Exercise objective: The response should consist of every record, reproduced exactly.

===== Source data

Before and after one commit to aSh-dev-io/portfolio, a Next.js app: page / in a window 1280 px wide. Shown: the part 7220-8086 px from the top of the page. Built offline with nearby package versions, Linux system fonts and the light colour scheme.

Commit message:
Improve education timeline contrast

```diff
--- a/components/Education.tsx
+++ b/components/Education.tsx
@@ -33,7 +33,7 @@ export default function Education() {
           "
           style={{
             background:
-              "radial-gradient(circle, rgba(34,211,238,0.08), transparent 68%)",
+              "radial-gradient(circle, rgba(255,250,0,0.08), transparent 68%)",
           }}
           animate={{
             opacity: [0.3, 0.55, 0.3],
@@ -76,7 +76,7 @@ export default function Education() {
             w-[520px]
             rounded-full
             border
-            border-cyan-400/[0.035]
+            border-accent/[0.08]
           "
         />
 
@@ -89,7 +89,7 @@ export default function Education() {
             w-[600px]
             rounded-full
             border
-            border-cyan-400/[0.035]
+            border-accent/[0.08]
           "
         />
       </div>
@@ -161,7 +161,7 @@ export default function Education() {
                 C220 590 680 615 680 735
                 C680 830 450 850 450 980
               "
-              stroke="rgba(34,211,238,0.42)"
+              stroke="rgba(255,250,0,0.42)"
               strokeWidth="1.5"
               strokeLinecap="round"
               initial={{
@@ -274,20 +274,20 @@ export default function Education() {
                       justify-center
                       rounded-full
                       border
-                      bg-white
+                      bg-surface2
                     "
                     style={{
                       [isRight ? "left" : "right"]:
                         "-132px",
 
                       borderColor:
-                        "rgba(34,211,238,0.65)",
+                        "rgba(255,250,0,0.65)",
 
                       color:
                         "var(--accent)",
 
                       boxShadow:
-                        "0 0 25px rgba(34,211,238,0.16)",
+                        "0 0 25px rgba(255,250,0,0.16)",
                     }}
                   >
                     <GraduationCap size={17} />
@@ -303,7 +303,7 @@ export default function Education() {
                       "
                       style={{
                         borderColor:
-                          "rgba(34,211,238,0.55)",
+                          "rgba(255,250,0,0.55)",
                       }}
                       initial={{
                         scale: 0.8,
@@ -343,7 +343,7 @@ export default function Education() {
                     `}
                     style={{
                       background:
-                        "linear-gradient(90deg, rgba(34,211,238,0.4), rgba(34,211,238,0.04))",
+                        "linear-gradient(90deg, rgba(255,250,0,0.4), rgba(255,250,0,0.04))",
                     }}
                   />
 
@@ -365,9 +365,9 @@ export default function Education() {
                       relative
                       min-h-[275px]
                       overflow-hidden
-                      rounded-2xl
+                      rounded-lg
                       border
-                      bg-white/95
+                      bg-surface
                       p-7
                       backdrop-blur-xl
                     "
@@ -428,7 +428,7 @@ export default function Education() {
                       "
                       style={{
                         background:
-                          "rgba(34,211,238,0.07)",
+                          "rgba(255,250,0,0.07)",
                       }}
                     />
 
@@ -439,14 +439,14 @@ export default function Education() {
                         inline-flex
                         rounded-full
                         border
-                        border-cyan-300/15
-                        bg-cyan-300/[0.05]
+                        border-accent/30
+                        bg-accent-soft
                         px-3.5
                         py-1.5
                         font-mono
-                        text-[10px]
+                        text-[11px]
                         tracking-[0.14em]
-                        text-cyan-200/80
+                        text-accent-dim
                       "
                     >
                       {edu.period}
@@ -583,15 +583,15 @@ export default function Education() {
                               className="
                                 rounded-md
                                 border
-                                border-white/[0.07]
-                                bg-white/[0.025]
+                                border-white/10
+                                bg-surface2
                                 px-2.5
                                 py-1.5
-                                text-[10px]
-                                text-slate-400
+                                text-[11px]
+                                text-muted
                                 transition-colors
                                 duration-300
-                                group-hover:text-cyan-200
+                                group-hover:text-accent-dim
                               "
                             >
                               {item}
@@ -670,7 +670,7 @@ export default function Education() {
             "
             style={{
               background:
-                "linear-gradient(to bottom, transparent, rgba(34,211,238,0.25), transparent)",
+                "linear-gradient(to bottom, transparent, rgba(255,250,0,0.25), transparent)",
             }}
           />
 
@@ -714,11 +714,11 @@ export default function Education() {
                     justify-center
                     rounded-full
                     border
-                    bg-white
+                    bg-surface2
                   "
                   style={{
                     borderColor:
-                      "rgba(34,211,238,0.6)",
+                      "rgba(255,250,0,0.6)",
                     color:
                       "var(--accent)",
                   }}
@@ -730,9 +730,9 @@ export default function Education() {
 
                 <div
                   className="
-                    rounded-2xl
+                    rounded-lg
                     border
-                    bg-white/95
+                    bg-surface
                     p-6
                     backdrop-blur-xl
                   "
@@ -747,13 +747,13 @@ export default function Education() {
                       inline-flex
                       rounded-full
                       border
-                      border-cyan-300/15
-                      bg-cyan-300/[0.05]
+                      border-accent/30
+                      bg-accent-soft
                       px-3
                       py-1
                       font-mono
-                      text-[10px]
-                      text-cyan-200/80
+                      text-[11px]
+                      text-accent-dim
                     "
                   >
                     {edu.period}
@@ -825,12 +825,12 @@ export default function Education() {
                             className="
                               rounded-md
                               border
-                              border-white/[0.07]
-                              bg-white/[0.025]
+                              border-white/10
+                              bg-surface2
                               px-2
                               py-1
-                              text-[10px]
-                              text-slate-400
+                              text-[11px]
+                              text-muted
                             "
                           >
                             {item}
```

==========

Result below:
Before and after one commit to aSh-dev-io/portfolio, a Next.js app: page / in a window 1280 px wide. Shown: the part 7220-8086 px from the top of the page. Built offline with nearby package versions, Linux system fonts and the light colour scheme.

Commit message:
Improve education timeline contrast

```diff
--- a/components/Education.tsx
+++ b/components/Education.tsx
@@ -33,7 +33,7 @@ export default function Education() {
           "
           style={{
             background:
-              "radial-gradient(circle, rgba(34,211,238,0.08), transparent 68%)",
+              "radial-gradient(circle, rgba(255,250,0,0.08), transparent 68%)",
           }}
           animate={{
             opacity: [0.3, 0.55, 0.3],
@@ -76,7 +76,7 @@ export default function Education() {
             w-[520px]
             rounded-full
             border
-            border-cyan-400/[0.035]
+            border-accent/[0.08]
           "
         />
 
@@ -89,7 +89,7 @@ export default function Education() {
             w-[600px]
             rounded-full
             border
-            border-cyan-400/[0.035]
+            border-accent/[0.08]
           "
         />
       </div>
@@ -161,7 +161,7 @@ export default function Education() {
                 C220 590 680 615 680 735
                 C680 830 450 850 450 980
               "
-              stroke="rgba(34,211,238,0.42)"
+              stroke="rgba(255,250,0,0.42)"
               strokeWidth="1.5"
               strokeLinecap="round"
               initial={{
@@ -274,20 +274,20 @@ export default function Education() {
                       justify-center
                       rounded-full
                       border
-                      bg-white
+                      bg-surface2
                     "
                     style={{
                       [isRight ? "left" : "right"]:
                         "-132px",
 
                       borderColor:
-                        "rgba(34,211,238,0.65)",
+                        "rgba(255,250,0,0.65)",
 
                       color:
                         "var(--accent)",
 
                       boxShadow:
-                        "0 0 25px rgba(34,211,238,0.16)",
+                        "0 0 25px rgba(255,250,0,0.16)",
                     }}
                   >
                     <GraduationCap size={17} />
@@ -303,7 +303,7 @@ export default function Education() {
                       "
                       style={{
                         borderColor:
-                          "rgba(34,211,238,0.55)",
+                          "rgba(255,250,0,0.55)",
                       }}
                       initial={{
                         scale: 0.8,
@@ -343,7 +343,7 @@ export default function Education() {
                     `}
                     style={{
                       background:
-                        "linear-gradient(90deg, rgba(34,211,238,0.4), rgba(34,211,238,0.04))",
+                        "linear-gradient(90deg, rgba(255,250,0,0.4), rgba(255,250,0,0.04))",
                     }}
                   />
 
@@ -365,9 +365,9 @@ export default function Education() {
                       relative
                       min-h-[275px]
                       overflow-hidden
-                      rounded-2xl
+                      rounded-lg
                       border
-                      bg-white/95
+                      bg-surface
                       p-7
                       backdrop-blur-xl
                     "
@@ -428,7 +428,7 @@ export default function Education() {
                       "
                       style={{
                         background:
-                          "rgba(34,211,238,0.07)",
+                          "rgba(255,250,0,0.07)",
                       }}
                     />
 
@@ -439,14 +439,14 @@ export default function Education() {
                         inline-flex
                         rounded-full
                         border
-                        border-cyan-300/15
-                        bg-cyan-300/[0.05]
+                        border-accent/30
+                        bg-accent-soft
                         px-3.5
                         py-1.5
                         font-mono
-                        text-[10px]
+                        text-[11px]
                         tracking-[0.14em]
-                        text-cyan-200/80
+                        text-accent-dim
                       "
                     >
                       {edu.period}
@@ -583,15 +583,15 @@ export default function Education() {
                               className="
                                 rounded-md
                                 border
-                                border-white/[0.07]
-                                bg-white/[0.025]
+                                border-white/10
+                                bg-surface2
                                 px-2.5
                                 py-1.5
-                                text-[10px]
-                                text-slate-400
+                                text-[11px]
+                                text-muted
                                 transition-colors
                                 duration-300
-                                group-hover:text-cyan-200
+                                group-hover:text-accent-dim
                               "
                             >
                               {item}
@@ -670,7 +670,7 @@ export default function Education() {
             "
             style={{
               background:
-                "linear-gradient(to bottom, transparent, rgba(34,211,238,0.25), transparent)",
+                "linear-gradient(to bottom, transparent, rgba(255,250,0,0.25), transparent)",
             }}
           />
 
@@ -714,11 +714,11 @@ export default function Education() {
                     justify-center
                     rounded-full
                     border
-                    bg-white
+                    bg-surface2
                   "
                   style={{
                     borderColor:
-                      "rgba(34,211,238,0.6)",
+                      "rgba(255,250,0,0.6)",
                     color:
                       "var(--accent)",
                   }}
@@ -730,9 +730,9 @@ export default function Education() {
 
                 <div
                   className="
-                    rounded-2xl
+                    rounded-lg
                     border
-                    bg-white/95
+                    bg-surface
                     p-6
                     backdrop-blur-xl
                   "
@@ -747,13 +747,13 @@ export default function Education() {
                       inline-flex
                       rounded-full
                       border
-                      border-cyan-300/15
-                      bg-cyan-300/[0.05]
+                      border-accent/30
+                      bg-accent-soft
                       px-3
                       py-1
                       font-mono
-                      text-[10px]
-                      text-cyan-200/80
+                      text-[11px]
+                      text-accent-dim
                     "
                   >
                     {edu.period}
@@ -825,12 +825,12 @@ export default function Education() {
                             className="
                               rounded-md
                               border
-                              border-white/[0.07]
-                              bg-white/[0.025]
+                              border-white/10
+                              bg-surface2
                               px-2
                               py-1
-                              text-[10px]
-                              text-slate-400
+                              text-[11px]
+                              text-muted
                             "
                           >
                             {item}
```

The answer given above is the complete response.